Data listing.
—————
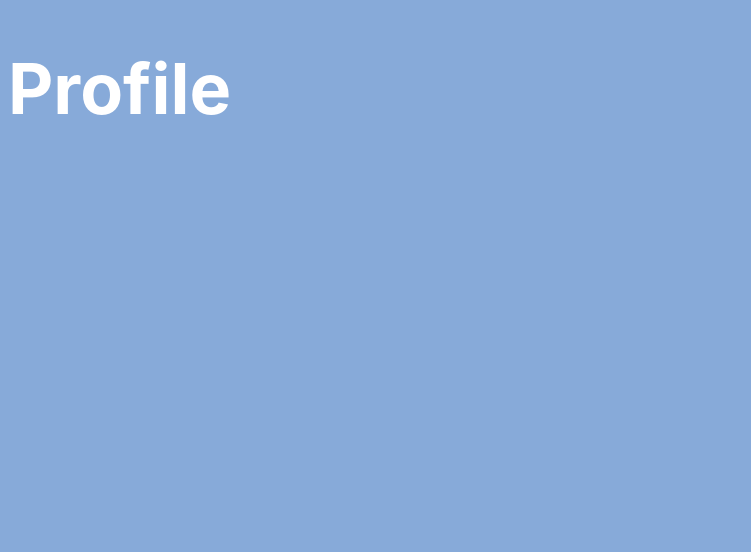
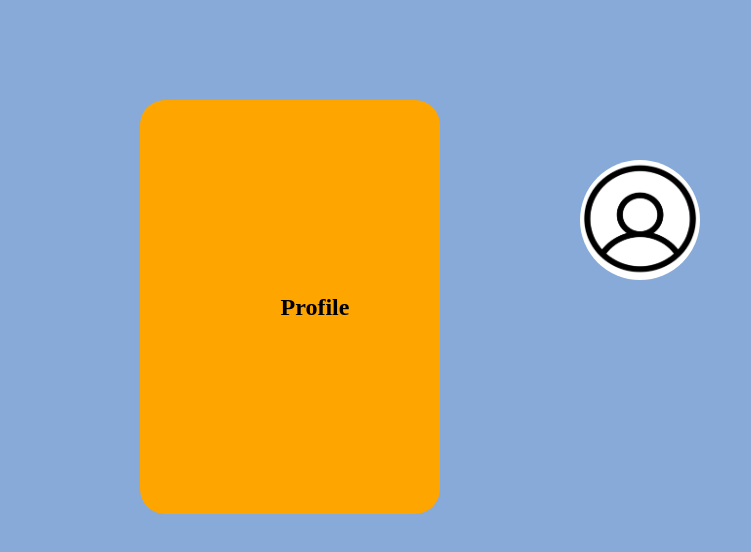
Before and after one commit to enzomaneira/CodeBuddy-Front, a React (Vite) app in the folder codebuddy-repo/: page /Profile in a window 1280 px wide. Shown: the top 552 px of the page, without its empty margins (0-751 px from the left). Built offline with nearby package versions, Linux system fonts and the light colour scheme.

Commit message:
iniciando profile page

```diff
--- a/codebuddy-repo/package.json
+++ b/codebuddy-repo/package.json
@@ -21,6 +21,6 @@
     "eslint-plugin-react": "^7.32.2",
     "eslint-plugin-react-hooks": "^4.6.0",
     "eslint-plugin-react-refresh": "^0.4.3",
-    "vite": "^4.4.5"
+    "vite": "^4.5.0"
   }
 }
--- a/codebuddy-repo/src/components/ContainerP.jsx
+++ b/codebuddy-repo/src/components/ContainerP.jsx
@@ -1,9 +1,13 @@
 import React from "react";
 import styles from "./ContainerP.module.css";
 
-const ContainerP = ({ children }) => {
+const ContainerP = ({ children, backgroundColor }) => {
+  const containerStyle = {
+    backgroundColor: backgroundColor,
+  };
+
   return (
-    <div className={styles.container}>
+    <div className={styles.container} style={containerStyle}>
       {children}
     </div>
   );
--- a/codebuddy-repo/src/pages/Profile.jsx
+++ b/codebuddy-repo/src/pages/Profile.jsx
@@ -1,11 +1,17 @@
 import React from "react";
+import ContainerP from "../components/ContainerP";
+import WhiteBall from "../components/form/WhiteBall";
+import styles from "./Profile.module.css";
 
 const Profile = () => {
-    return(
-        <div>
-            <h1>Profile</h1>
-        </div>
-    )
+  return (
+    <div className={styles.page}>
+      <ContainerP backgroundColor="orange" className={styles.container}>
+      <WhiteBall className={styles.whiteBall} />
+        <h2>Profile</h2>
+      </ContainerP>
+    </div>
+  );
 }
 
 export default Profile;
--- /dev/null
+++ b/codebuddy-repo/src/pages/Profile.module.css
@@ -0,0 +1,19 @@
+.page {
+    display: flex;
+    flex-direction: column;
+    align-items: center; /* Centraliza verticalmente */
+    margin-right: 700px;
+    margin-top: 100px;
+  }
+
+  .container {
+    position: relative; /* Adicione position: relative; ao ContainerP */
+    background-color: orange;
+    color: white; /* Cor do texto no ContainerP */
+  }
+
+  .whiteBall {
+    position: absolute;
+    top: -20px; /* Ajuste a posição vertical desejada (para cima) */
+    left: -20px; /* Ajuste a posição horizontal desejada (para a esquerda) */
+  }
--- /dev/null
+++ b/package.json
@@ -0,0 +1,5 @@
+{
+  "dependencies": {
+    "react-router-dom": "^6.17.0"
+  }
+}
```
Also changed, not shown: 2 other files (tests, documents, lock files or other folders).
—————
Brief.
The answer must consist of each line from the entries that contains the string "posição".

Your response.
+    top: -20px; /* Ajuste a posição vertical desejada (para cima) */
+    left: -20px; /* Ajuste a posição horizontal desejada (para a esquerda) */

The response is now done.